Karen Johnson was sworn into the Metro Council only a week ago, but she’s already making a plea that’s been at the forefront of concerns for Antioch residents for years: Bring a new community center and park space to southeast Davidson County — by far Nashville’s fastest growing area.
Johnson, the former school board member elected in August to fill the council’s District 29 seat, appeared before the nine-member Metro Department of Parks and Recreation board Tuesday morning to highlight the urgency to bring recreational opportunities, community space and public investment to Antioch, specifically the area east of Murfreesboro Pike.
"We are the only area of Davidson County where we don’t have recreational outlets for our children and families,” Johnson told the parks board.
“We want to be able to provide a center or place where families will go safely and be able to recreate and have community meetings,” she said. “I beg of you to please do what is possible.”
To accommodate a new community center, Johnson requested the parks board consider purchasing what she described as approximately 100 acres at 171 Bell Road near the intersection of Nashboro Boulevard. She said the property, located near the Nashboro Village Apartments complex and a golf course, is currently for sale.
Johnson also asked board members to look at 2084 Smith Springs Road as an opportunity to acquire land that could go toward Mayor Karl Dean’s open space plan, which seeks to preserve thousands of acres of land that could otherwise be developed.
“This would be a good area to advance walking initiatives, exercising and enjoying space with their families,” Johnson said, adding the space is also well equipped to feature a dog park.
Antioch already has one community center at 5032 Blue Hole Road, but the building is far from the Bell Road parcels Johnson described.
Dean’s administration last year unveiled a plan for a revamped Hickory Hollow Mall, which included several new public utilities, anchored by a new community center and relocated fairgrounds expo center. A plan to lease the mall space fell apart when Dean backed away from his fairgrounds redevelopment plans.
Metro Finance Director Rich Riebeling said the city is now in conversations about acquiring — not leasing — the mall building last occupied by JC Penney to house a regional community center.
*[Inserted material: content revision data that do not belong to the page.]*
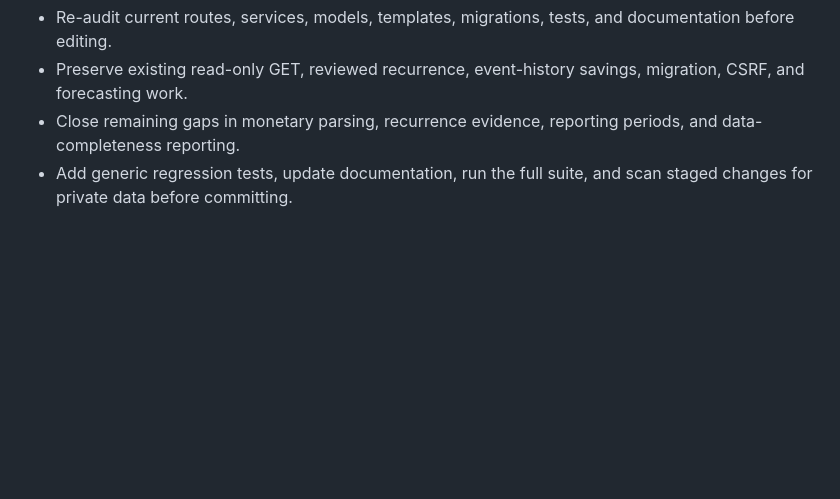
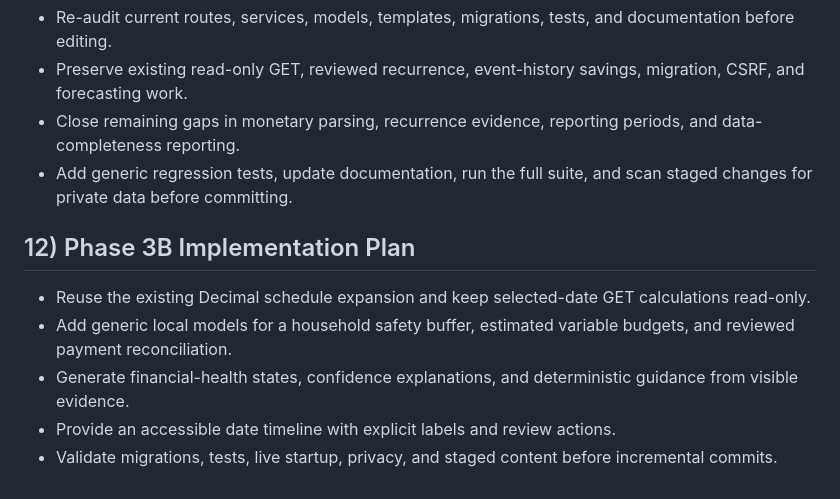
Before and after one commit to ddeveloper72/ledgerlens, a Markdown page: .github/HANDOVER.md, the part around the change. Rendered like a GitHub page; blank space fills up the shorter version.

```diff
--- a/.github/HANDOVER.md
+++ b/.github/HANDOVER.md
@@ -264,3 +264,11 @@ Latest validation:
 - Preserve existing read-only GET, reviewed recurrence, event-history savings, migration, CSRF, and forecasting work.
 - Close remaining gaps in monetary parsing, recurrence evidence, reporting periods, and data-completeness reporting.
 - Add generic regression tests, update documentation, run the full suite, and scan staged changes for private data before committing.
+
+## 12) Phase 3B Implementation Plan
+
+- Reuse the existing Decimal schedule expansion and keep selected-date GET calculations read-only.
+- Add generic local models for a household safety buffer, estimated variable budgets, and reviewed payment reconciliation.
+- Generate financial-health states, confidence explanations, and deterministic guidance from visible evidence.
+- Provide an accessible date timeline with explicit labels and review actions.
+- Validate migrations, tests, live startup, privacy, and staged content before incremental commits.
```
Also changed, not shown: README.md (+15 -0 lines).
Combined with a new Nashville State Community College satellite campus, he said its addition would help “rejuvenate” the struggling mall, which CBL & Associates Properties Inc. owns.
“We’re continuing to look at all the issues associated with real estate,” Riebeling said. “We’re moving forward with looking at potentially purchasing the Penny’s building.”
Riebeling said a proposal for the Hickory Hollow community center could go before the council this fall.
But even if the Hickory Hollow community center were to come to fruition, Johnson said the project would only partially meet the area’s demand, adding that the area to the east of Murfreesboro Pike needs aggressive exploration.
Tommy Lynch, the park department’s interim director, said Metro’s Parks and Greenways Master Plan has identified the need for three additional community centers in southeast Davidson County.
Lynch also said Johnson’s request for more open space is consistent with the department’s desires. He said officials are already looking at available open land in Antioch.
“Her request is totally in line with the open space plan,” Lynch said. “It’s been identified as an area for us to look for property.”
Given the area’s growth, parks board member James Lawson said the board should “seriously consider” making greater investments in southeast Davidson County.
“It is sorely needed,” Lawson said.